The actor, writer and composer told BBC Radio 4’s Desert Island Discs the tragedy during kindergarten made him “very aware” of the spectre of death.
Miranda, 39, said his friend accidentally drowned, which made him “aware of the ticking clock earlier”.
He added: “And I think I am drawn to characters who are very aware of it.”
Miranda shot to fame in 2015 when Hamilton became a Broadway smash. The show uses hip-hop to tell the story of Alexander Hamilton, one of the founding fathers of the United States, who died in a duel in 1804.
The character raps in the show: “I imagine death so much it feels more like a memory/When is it gonna get me?”
Desert Island Discs host Lauren Laverne asked whether his idols – such as Hamilton, Rent writer Jonathan Larson, who died at the age of 35, and late Cabaret choreographer and director Bob Fosse – were connected because their stories all contain “the ticking clock”.
‘Six months of grey’
Miranda replied: “I think you’re marked by your awareness of it and how much you let it affect your day-to-day.
“Part of it is growing up in New York. You’re kind of always a little on alert. And I also experienced death at a young age.”
Speaking about the death of his kindergarten friend, he said: “It’s one of those terrible stories where each of the parents thought she was with someone else, and she drowned in the lake behind their home.
“I have this memory of nursery school of just six months of grey – of my friend, who used to go to this class, didn’t go any more. And I remember the morning my mother told me. When that hits you early, you’re aware of the ticking clock earlier.”
Miranda’s career has also included roles in Mary Poppins Returns and the forthcoming BBC adaptation of Philip Pullman’s His Dark Materials.
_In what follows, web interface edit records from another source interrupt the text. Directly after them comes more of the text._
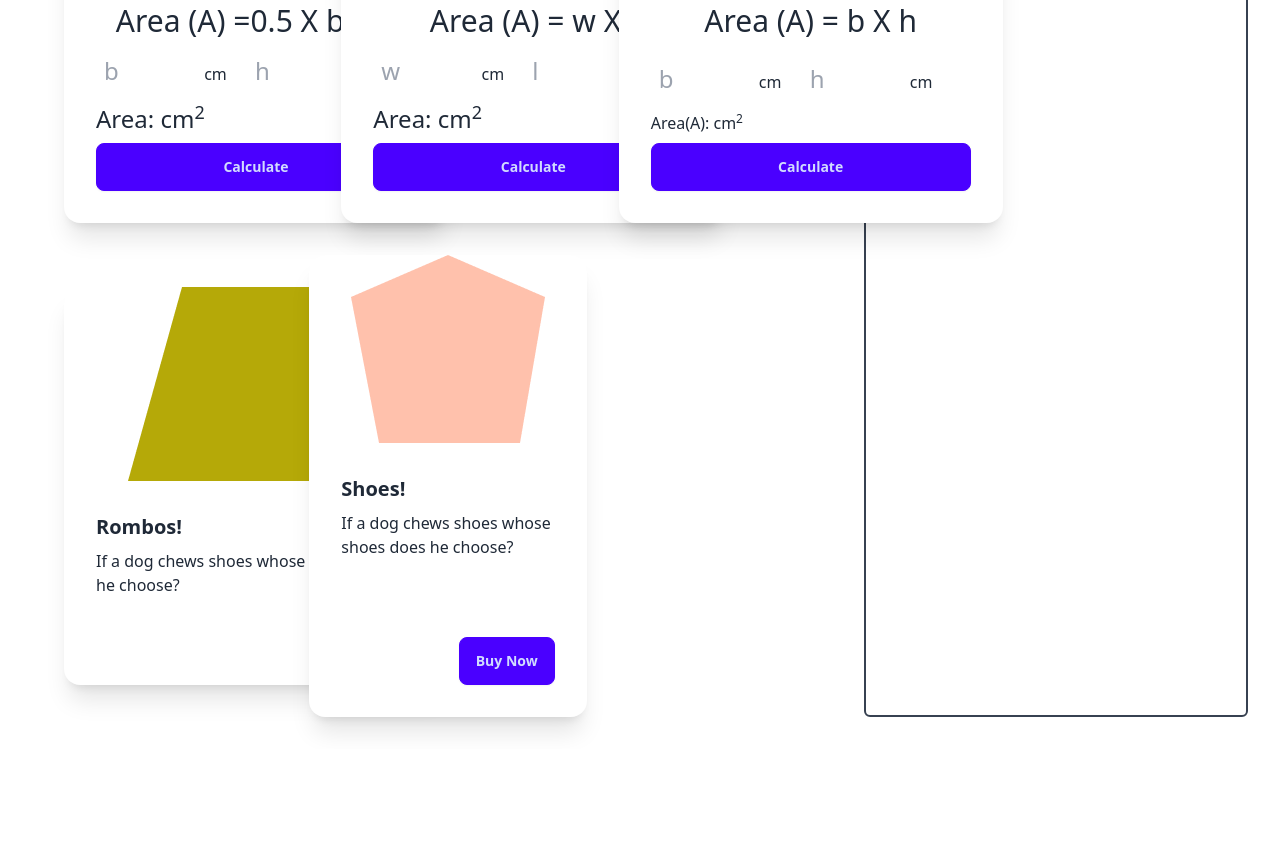
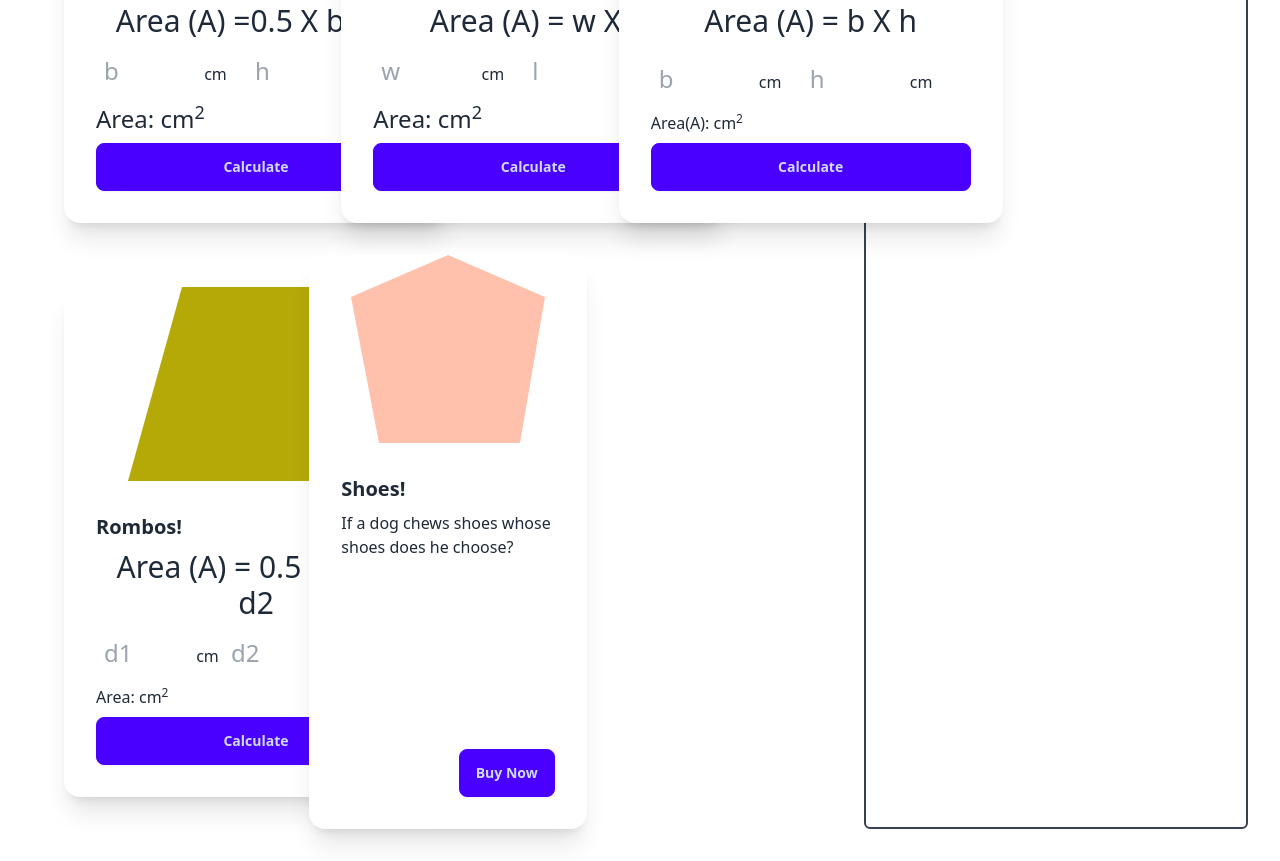
Before and after one commit to tamjidaWeb/recape, a plain HTML site: page index.html in a window 1280 px wide. Shown: the part 323-1184 px from the top of the page. Before the commit the page ends 1072 px from the top, so only its background shows below. Drawn offline with nearby package versions, Linux system fonts and the light colour scheme.

Commit message:
commited

```diff
--- a/index.html
+++ b/index.html
@@ -108,10 +108,22 @@
                 </figure>
                 <div class="card-body">
                   <h2 class="card-title">Rombos!</h2>
-                  <p>If a dog chews shoes whose shoes does he choose?</p>
+                  <p class="text-center text-3xl">
+                    Area (A) = 0.5 X d1 X d2
+                    </p>
+                    <div>
+                      <input type="text" class="w-24 text-2xl p-2 rounded" placeholder="d1">
+                      <span>cm</span>
+                      <input type="text" class="w-24 text-2xl p-2 rounded" placeholder="d2">
+                      <span>cm</span>
+                    </div>
+                    <div>
+                      <p>Area: <span><span>cm</span><sup>2</sup></span></p>
+                    </div>
                   <div class="card-actions justify-end">
-                    <button class="btn btn-primary">Buy Now</button>
+                    <button class="btn btn-primary w-full">Calculate</button>
                   </div>
+
                 </div>
               </div>
 
--- a/scripts/paralellogram.js
+++ b/scripts/paralellogram.js
@@ -0,0 +1 @@
+console.log('connected paralellogram')
```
He is also currently making a film version of his first Broadway musical, In The Heights.